The Polish police have arrested a man for defacing a John Paul II statue following pedophilia revelations.
Two monuments to Pope John Paul II have been defaced over the past week in Poland, after a book and a documentary aired explosive allegations that he had tolerated pedophile priests during his term as the archbishop of Krakow. One man was arrested on Friday for the attack in Lodz.
“Whatever one thinks of the Pope, vandalism is never the solution. It’s hard to find words to describe such behavior on the anniversary of someone’s death,” officials in the central Polish city said on April 2, sharing a photo of the defaced monument on Facebook.
By Monday morning, another monument to the pope, in Stalowa Wola in eastern Poland, was also defaced.

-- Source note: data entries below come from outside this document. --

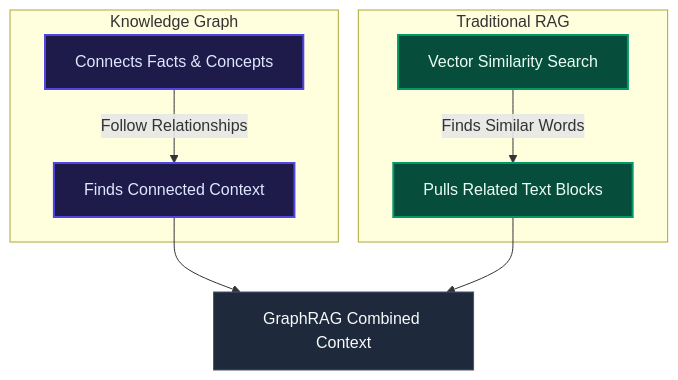
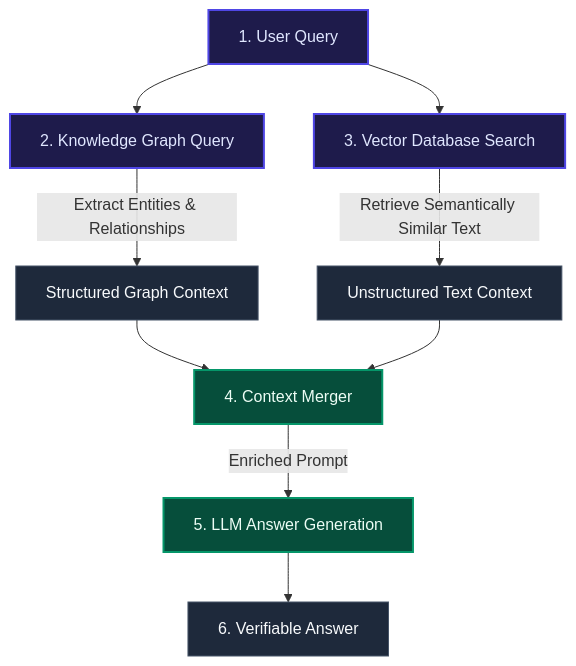
Before and after one commit to niteshkumarvarma30/AI-Engineering-Docs: the second of 2 diagrams in GraphRAG/Knowledge Graph vs RAG - Know the Differences.md, drawn with Mermaid. The commit also changed other lines of this file, not shown here.

Commit message:
Update Knowledge Graph vs RAG documentation with simplified RAG vs KG performance comparison

````diff
--- a/GraphRAG/Knowledge Graph vs RAG - Know the Differences.md
+++ b/GraphRAG/Knowledge Graph vs RAG - Know the Differences.md
@@ -13,19 +137,19 @@
 ```mermaid
-graph TD
-    subgraph "Knowledge Graph"
-        KG[Connects Facts & Concepts] -->|Follow Relationships| Paths[Finds Connected Context]
-    end
-
-    subgraph "Traditional RAG"
-        Vector[Vector Similarity Search] -->|Finds Similar Words| Chunks[Pulls Related Text Blocks]
-    end
-
-    Paths & Chunks --> Fusion[GraphRAG Combined Context]
+flowchart TD
+    Query[1. User Query] --> QueryKG[2. Knowledge Graph Query]
+    Query --> QueryVector[3. Vector Database Search]
+    
+    QueryKG -->|Extract Entities & Relationships| ContextKG[Structured Graph Context]
+    QueryVector -->|Retrieve Semantically Similar Text| ContextVector[Unstructured Text Context]
+    
+    ContextKG & ContextVector --> Merge[4. Context Merger]
+    Merge -->|Enriched Prompt| LLM[5. LLM Answer Generation]
+    LLM --> Response[6. Verifiable Answer]
 
     classDef default fill:#1e293b,stroke:#475569,stroke-width:1px,color:#f8fafc;
-    classDef kg fill:#1e1b4b,stroke:#4f46e5,stroke-width:2px,color:#e0e7ff;
-    classDef rag fill:#064e3b,stroke:#059669,stroke-width:2px,color:#ecfdf5;
+    classDef step fill:#1e1b4b,stroke:#4f46e5,stroke-width:2px,color:#e0e7ff;
+    classDef merge fill:#064e3b,stroke:#059669,stroke-width:2px,color:#ecfdf5;
     
-    class KG,Paths kg;
-    class Vector,Chunks rag;
+    class Query,QueryKG,QueryVector step;
+    class Merge,LLM merge;
 ```
````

On Friday morning, the Lodz Prosecutor’s Office announced the arrest of a 25-year-old man, who was charged with defacing the monument and insulting the feelings of believers. If convicted, he faces up to two years in prison. The outlet RMF24 claimed there were more perpetrators, and that the attack was caught on security cameras at the entrance to the cathedral.
The statue in Lodz had been doused with red paint, the pontiff’s face had been painted yellow, and the pedestal inscribed with “maxima culpa” (ultimate fault). Authorities believe this was a reference to the title of Dutch journalist Ekke Overbeek’s book, published in Poland last month.
Overbeek has argued that the future pope, as archbishop of Krakow, covered up the sexual abuse of boys by at least three Catholic priests during the 1970s. Similar claims were made in a documentary journalist Marcin Gutowski made for the Polish channel TV24, which aired in early March.
John Paul II was born Karol Wojtyla, and is the only Pole to become the head of the Roman Catholic Church to date. From 1964 to his election in 1978, he was the archbishop of Krakow. His elevation has been widely credited with the rise of anti-Communist advocacy in Poland in the 1980s. John Paul II died in 2005 and was declared a saint in 2014.
Polish authorities have responded to the claims by saying all accusations of sexual abuse need to be thoroughly investigated, but defended the late pontiff by saying his critics relied on lies fabricated by the Communist government and that the Catholic church had been in a difficult situation at the time.